> Records for processing
============
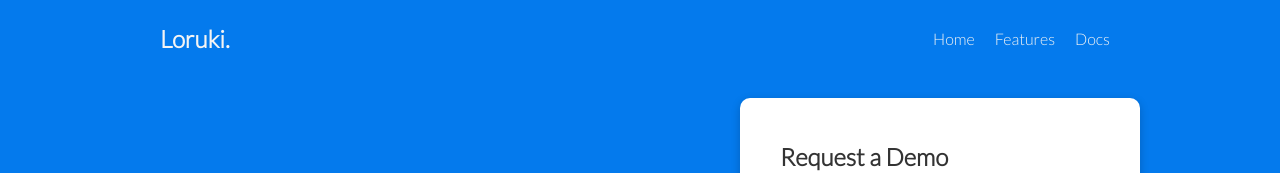
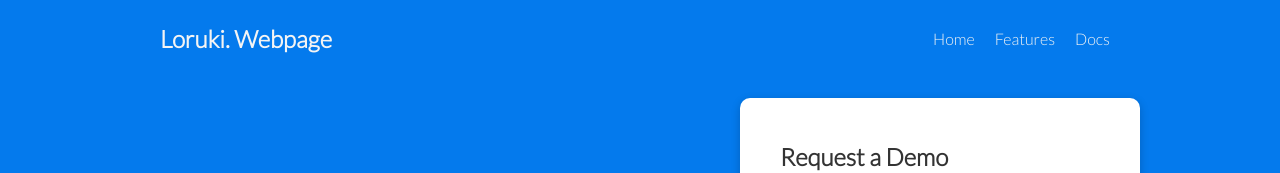
Before and after one commit to 03Anurag/Loruki, a plain HTML site: page index.html in a window 1280 px wide. Shown: the top 173 px of the page. Drawn offline with Linux system fonts and the light colour scheme.

Commit message:
Changed The Heading

```diff
--- a/index.html
+++ b/index.html
@@ -10,7 +10,7 @@
 <body>
     <header>
         <nav>
-            <div class="logo"><h1>Loruki.</h1></div>
+            <div class="logo"><h1>Loruki. Webpage</h1></div>
             <ul>
                 <li>Home</li>
                 <li>Features</li>
```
============
> Action item
Each line of the data that has the string "Loruki" should be returned.

> Completed exercise
Before and after one commit to 03Anurag/Loruki, a plain HTML site: page index.html in a window 1280 px wide. Shown: the top 173 px of the page. Drawn offline with Linux system fonts and the light colour scheme.
-            <div class="logo"><h1>Loruki.</h1></div>
+            <div class="logo"><h1>Loruki. Webpage</h1></div>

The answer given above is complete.